Leader Blues

Tuesday, August 18, 2009

TOP STORY >> Cabot school rises after fire

Leader staff writer

Students went to orientation and teachers put the finishing touches on their brand new classrooms at Cabot Junior High North on Tuesday as they prepared for the first day of school today.

“I am really excited for the parents and the kids, but what makes me happiest is not having the students in portable classrooms in the storm season during the spring,” assistant superintendent Jim Dalton said.

“For all practical purposes, it is complete,” he added. “We had the elevator inspection this morning and it passed.”

Today, students will be learning in the state-of-the-art $13.5 million, two-story building that replaces the original junior high that burned down in 2006. It brings to a close three years that teachers have been holding classes in portable classrooms and at the high school campus.

Many teachers said they were pleased with the new technology and ample space of the building.

Ben Lippert, a seventh-grade ancient-world history teacher in his second year at Cabot Junior High North, said being in the new building is a welcome change. He taught in Wisconsin for six years before teaching in Cabot and is looking forward to teaching with additional technology in the classroom.

“Everyone here is excited for the new building. I’m very impressed with the new technology and the features of the classroom,” he said.

“We have a new audio system. Everything we say is amplified by speaker. The kids won’t have to strain to hear us,” Lippert said.

Lippert continued, “I like everything about this school after being in the trailers last year. This is just nice to come home and have everyone in the same building. It will help improve the education for our children.”

Susan Buntin is a seventh-grade science teacher who is in her first year of teaching at the junior high. She taught at Cabot Middle School South last year and is also excited to be in the hi-tech school.

“I think the technology we have here is really awesome. The classroom has lab facilities and everything we need as far as I can tell. The lab is easy to work with,” Buntin said.

Katherine Karkkainen teaches art history and studio art. She has taught at Junior High North for eight years.

“The art room is fabulous. I love my room. It is nice, big and light feeling. The openness and brightness makes you feel happy,” Karkkainen said.

She said the room has an inviting atmosphere. The room is more open than the one she taught in at the original junior high. Karkkainen said while the junior high was under construction, ninth-grade classes were held in different buildings on the high school campus.

“It will be nice to be under one roof. We’ll feel more cohesion instead of being spread out. It’s kind of like, ‘The Jeffersons’ We’re movin’ on up,” she said.

Eighth-grade English teacher Jordan Collier is in his fifth year teaching in Cabot.

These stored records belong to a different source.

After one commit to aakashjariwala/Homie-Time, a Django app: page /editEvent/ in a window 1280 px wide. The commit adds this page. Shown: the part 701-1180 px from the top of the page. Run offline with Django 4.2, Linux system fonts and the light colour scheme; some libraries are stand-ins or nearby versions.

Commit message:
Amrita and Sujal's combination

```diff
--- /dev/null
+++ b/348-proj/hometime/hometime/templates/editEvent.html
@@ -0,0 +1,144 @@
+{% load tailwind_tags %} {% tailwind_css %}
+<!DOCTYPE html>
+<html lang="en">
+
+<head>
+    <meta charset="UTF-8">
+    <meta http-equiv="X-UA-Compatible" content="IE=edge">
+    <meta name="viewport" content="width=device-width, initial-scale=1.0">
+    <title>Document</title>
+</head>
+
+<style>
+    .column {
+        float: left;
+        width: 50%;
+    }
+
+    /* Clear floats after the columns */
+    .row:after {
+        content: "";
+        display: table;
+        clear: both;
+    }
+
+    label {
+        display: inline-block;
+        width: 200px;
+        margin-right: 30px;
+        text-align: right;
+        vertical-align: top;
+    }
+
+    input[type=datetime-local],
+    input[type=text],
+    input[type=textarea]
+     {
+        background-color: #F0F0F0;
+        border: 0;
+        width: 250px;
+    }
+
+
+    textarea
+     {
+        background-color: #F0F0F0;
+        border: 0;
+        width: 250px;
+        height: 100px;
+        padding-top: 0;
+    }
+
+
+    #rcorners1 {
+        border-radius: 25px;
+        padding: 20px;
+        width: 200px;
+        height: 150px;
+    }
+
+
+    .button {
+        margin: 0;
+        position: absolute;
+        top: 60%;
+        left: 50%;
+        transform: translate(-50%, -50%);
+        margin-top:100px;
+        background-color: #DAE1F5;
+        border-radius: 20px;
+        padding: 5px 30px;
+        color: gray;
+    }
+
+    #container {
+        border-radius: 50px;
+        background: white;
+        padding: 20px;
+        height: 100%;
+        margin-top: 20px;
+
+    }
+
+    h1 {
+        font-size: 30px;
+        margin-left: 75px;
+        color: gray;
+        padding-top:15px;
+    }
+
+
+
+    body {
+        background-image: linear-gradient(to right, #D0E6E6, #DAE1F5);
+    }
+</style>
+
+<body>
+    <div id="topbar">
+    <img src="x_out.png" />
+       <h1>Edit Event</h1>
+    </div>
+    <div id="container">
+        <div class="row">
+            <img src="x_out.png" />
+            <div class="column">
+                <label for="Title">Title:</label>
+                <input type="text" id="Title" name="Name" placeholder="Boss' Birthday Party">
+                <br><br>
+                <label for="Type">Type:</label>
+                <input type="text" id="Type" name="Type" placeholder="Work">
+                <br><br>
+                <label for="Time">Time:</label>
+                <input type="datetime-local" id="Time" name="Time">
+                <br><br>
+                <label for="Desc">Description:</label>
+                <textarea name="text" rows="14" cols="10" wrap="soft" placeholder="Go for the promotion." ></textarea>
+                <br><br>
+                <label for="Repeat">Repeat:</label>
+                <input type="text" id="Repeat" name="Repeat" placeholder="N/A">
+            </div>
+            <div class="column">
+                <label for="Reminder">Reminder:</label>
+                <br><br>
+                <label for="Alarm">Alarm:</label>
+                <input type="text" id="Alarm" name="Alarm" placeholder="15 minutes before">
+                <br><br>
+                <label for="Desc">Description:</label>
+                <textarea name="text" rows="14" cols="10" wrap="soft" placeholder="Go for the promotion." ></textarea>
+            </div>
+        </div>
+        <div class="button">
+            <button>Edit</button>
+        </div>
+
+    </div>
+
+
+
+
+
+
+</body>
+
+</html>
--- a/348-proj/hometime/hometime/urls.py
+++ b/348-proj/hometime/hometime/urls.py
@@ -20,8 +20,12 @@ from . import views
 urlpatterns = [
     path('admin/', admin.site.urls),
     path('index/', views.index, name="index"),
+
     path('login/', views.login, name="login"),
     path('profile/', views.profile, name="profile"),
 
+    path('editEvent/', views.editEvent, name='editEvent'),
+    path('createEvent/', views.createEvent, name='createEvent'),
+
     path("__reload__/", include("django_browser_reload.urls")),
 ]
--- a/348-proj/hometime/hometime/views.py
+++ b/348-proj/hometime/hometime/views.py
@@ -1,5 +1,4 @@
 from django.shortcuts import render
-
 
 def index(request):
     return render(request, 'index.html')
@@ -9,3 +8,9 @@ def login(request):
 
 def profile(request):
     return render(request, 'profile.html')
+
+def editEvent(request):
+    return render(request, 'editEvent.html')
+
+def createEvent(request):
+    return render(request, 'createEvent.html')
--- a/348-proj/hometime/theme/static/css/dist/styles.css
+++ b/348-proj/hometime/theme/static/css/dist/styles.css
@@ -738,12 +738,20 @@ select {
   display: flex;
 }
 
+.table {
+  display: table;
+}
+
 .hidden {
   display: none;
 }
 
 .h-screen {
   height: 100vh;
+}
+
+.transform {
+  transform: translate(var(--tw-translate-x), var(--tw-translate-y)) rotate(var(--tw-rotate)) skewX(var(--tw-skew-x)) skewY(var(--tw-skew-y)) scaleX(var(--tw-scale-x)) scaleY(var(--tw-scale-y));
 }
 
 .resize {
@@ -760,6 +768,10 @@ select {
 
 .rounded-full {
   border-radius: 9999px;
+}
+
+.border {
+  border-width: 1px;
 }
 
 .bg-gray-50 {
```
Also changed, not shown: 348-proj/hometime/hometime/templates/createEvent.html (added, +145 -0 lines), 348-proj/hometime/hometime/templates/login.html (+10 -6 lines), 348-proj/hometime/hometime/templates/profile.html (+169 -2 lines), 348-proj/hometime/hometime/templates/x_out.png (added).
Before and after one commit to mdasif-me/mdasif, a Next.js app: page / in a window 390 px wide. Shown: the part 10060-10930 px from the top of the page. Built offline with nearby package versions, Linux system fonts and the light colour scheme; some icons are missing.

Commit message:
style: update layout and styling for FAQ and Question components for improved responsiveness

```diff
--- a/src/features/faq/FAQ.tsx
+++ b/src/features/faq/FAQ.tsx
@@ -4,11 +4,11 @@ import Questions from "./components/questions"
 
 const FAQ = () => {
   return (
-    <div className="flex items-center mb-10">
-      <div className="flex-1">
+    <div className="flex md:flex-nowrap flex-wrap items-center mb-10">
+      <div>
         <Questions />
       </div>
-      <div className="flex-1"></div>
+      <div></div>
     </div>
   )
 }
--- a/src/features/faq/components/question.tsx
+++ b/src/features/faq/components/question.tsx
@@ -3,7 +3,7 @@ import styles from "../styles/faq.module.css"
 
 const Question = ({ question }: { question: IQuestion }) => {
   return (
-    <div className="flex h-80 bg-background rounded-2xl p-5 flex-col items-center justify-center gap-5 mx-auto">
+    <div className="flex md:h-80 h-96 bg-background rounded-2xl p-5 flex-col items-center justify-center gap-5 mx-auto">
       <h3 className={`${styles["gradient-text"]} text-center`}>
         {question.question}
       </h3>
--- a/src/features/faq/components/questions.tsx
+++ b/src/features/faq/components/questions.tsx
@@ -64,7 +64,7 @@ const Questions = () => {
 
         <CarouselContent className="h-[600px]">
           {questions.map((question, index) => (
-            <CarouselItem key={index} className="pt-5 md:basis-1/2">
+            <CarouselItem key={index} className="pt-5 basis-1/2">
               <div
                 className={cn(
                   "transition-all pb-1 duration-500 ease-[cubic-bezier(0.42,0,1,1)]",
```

It is his second year at Cabot Junior High North. Before that, he taught for three years at the Alternative Learning Environment building.

“It’s awesome. I’m excited for the kids to have an actual school building. You have a better sense of community,” Collier said.
Chuck Martin of Cabot brought his daughter, Ashley, a seventh-grader at the school, to orientation.

“It is very pretty and beautiful,” Ashley, 12, said about the new school. “I am overwhelmed at how big it is. It could be a high school.”

Chuck Martin said three years ago his oldest daughter was picking up her schedule for school when the fire broke out. He said the new school is bigger and has the opportunity to accommodate more students if needed.

The new Cabot Junior High North is 127,282 square feet. It has 47 classrooms, five computer labs, nine science labs, three team rooms for teachers to meet, a counseling center, a health and a nurse area, three art studios, a band suite and a choir suite.

The junior high will have 105 employees. Approximately 65 of those will be licensed teachers. Around 1,172 students are expected to attend the junior high. The school holds seventh-, eighth- and ninth-grade classes.

The cafeteria is the largest in the district. The Junior High North cafeteria will be able to serve 600 students at a time.

Other new features include motion detectors in the classrooms that will control lights to save energy.

The school will have increased parking. A new driveway was constructed to provide access all the way around the junior-high building. The school has a metal roof, metal trusses and a fire-suppression system.